#### [WHAT THE TASK REQUIRES]
Please return each entry exactly as it appears, but not the pictures.

Detected change data:
════════════════════

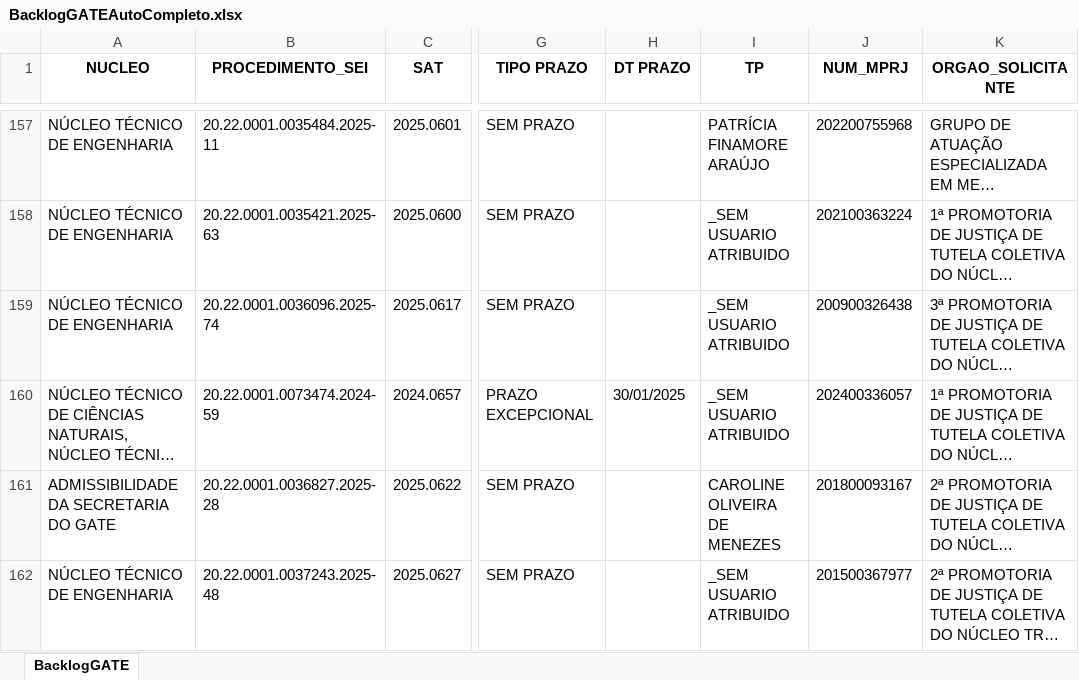
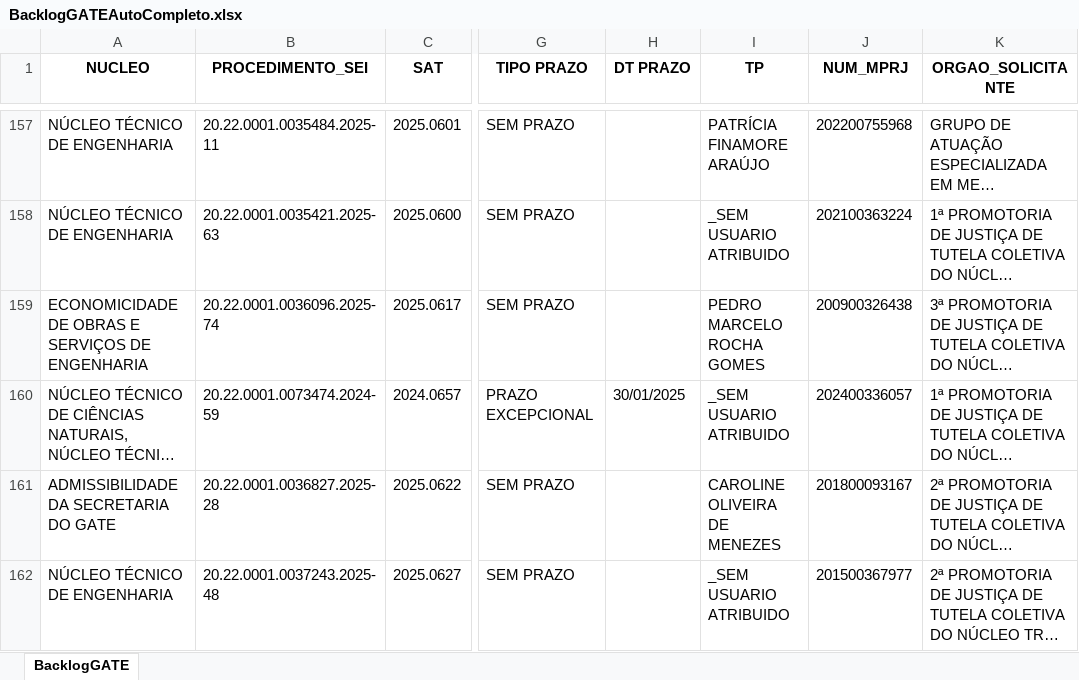
Before and after one commit to pedropaixaomprj/backlog-GATE, an Excel workbook: BacklogGATEAutoCompleto.xlsx, sheet BacklogGATE, drawn as a sheet; only a part is shown, gaps mark what is left out; long unchanged cells end in …; values as stored, in another font and other column widths than the file's, no borders; the diff covers the shown part only; the diff names each change by its address in the sheet, - before the commit and + after, or states it on an @@ line.

Commit message:
Add backlog, prod, and saida_sem_it - 2025-11-26 12:30:03

```diff
--- a/BacklogGATEAutoCompleto.xlsx (sheet BacklogGATE)
+++ b/BacklogGATEAutoCompleto.xlsx (sheet BacklogGATE)
-A159 (NUCLEO): NÚCLEO TÉCNICO DE ENGENHARIA
+A159 (NUCLEO): ECONOMICIDADE DE OBRAS E SERVIÇOS DE ENGENHARIA
-I159 (TP): _SEM USUARIO ATRIBUIDO
+I159 (TP): PEDRO MARCELO ROCHA GOMES
```
Also changed, not shown: 1 added row, 4 removed rows and 27 edited cells elsewhere in this sheet, ProdGATEAutoCompleto.xlsx, SaidaSemITGATEAutoCompleto.xlsx.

════════════════════

#### [FINISHED EXERCISE]
Before and after one commit to pedropaixaomprj/backlog-GATE, an Excel workbook: BacklogGATEAutoCompleto.xlsx, sheet BacklogGATE, drawn as a sheet; only a part is shown, gaps mark what is left out; long unchanged cells end in …; values as stored, in another font and other column widths than the file's, no borders; the diff covers the shown part only; the diff names each change by its address in the sheet, - before the commit and + after, or states it on an @@ line.

Commit message:
Add backlog, prod, and saida_sem_it - 2025-11-26 12:30:03

```diff
--- a/BacklogGATEAutoCompleto.xlsx (sheet BacklogGATE)
+++ b/BacklogGATEAutoCompleto.xlsx (sheet BacklogGATE)
-A159 (NUCLEO): NÚCLEO TÉCNICO DE ENGENHARIA
+A159 (NUCLEO): ECONOMICIDADE DE OBRAS E SERVIÇOS DE ENGENHARIA
-I159 (TP): _SEM USUARIO ATRIBUIDO
+I159 (TP): PEDRO MARCELO ROCHA GOMES
```
Also changed, not shown: 1 added row, 4 removed rows and 27 edited cells elsewhere in this sheet, ProdGATEAutoCompleto.xlsx, SaidaSemITGATEAutoCompleto.xlsx.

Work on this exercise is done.